The company said it had noticed a “network traffic anomaly” on 3 May which corresponded to an unusual the movement of data from one of its databases and had decided to “assume the worst” and inform LastPass users of the danger.
“We know roughly the amount of data transferred and that it's big enough to have transferred people's email addresses, the server salt and their salted password hashes from the database,” the company said in a blog. “We also know that the amount of data taken isn't remotely enough to have pulled many users.”
Because the password database is encrypted, hackers would need to launch a dictionary attack on the stolen data in order to make it usable, which would put users logging in with shorter or easily-guessed passwords at high risk. Anyone using a longer, complex password would be safe.

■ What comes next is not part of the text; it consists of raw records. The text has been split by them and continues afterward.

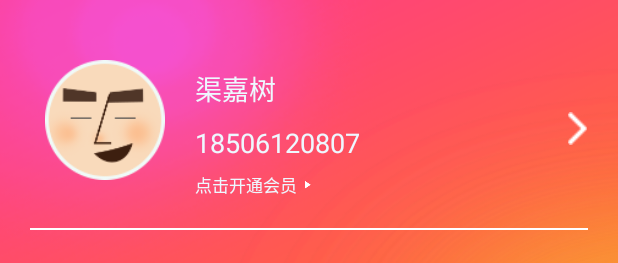
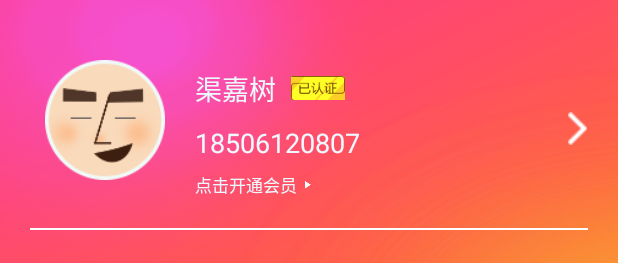
Before and after one commit to JiashuQu/SJPay, an Android app: the layout fragment_my.xml on its own in the app's theme, with its tools: preview values and no code run, on a phone screen of 412 x 824 dp. Shown: the top 263 px of the screen. Run offline under Robolectric (Android 15) with nearby library versions, the phone set to English and light mode, and no system bars; plain views replace SmartRefreshLayout.

Commit message:
1.修改了邀请界面的背景图； 2.新增一些图标。

```diff
--- a/app/src/main/res/layout/fragment_my.xml
+++ b/app/src/main/res/layout/fragment_my.xml
@@ -45,7 +45,9 @@
                                 android:id="@+id/tv_user_name"
                                 style="@style/tv_my_top"
                                 android:text="渠嘉树"
-                                android:layout_marginTop="@dimen/_5dp" />
+                                android:layout_marginTop="@dimen/_5dp"
+                                android:drawableRight="@drawable/icon_certified"
+                                android:drawablePadding="@dimen/_10dp"/>
 
                             <TextView
                                 android:id="@+id/tv_user_phone"
```
Also changed, not shown: app/src/main/res/drawable-xhdpi/bg_invite_top.png, app/src/main/res/drawable-xhdpi/icon_certified.png (added), app/src/main/res/drawable-xhdpi/icon_no_certified.png (added), app/src/main/res/drawable-xxhdpi/bg_invite_top.png, app/src/main/res/drawable-xxhdpi/icon_certified.png (added), app/src/main/res/drawable-xxhdpi/icon_no_certified.png (added), app/src/main/res/drawable-xxxhdpi/bg_invite_top.png, app/src/main/res/drawable-xxxhdpi/icon_certified.png (added), app/src/main/res/drawable-xxxhdpi/icon_no_certified.png (added).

“Unfortunately not everyone picks a master password that's immune to brute forcing,” the company said.
To avoid the possibility of impersonation, the company will only allow the master password to be reset after first verifying the email address and noting whether users access the service from known IP addresses.
By its nature – LastPass is a browser-accessed password database for multiple websites – the service’s users are hugely vulnerable should a compromise of the service occur. A hacker cracking a LastPass password could use it to log in to dozens of third-party websites.
Against that has to be set the huge insecurity of logging into multiple websites separately, possibly using the same insecure passwords. LastPass includes tools to automatically generate secure passwords and even analyse and rank the security of the ones already in use. The tool is highly regarded by its users.
LastPass said it now planned to speed a planned migration to the more database encryption scheme, PBKDF2, a key-stretching mechanism designed to protect against dictionary hacking of stolen passwords.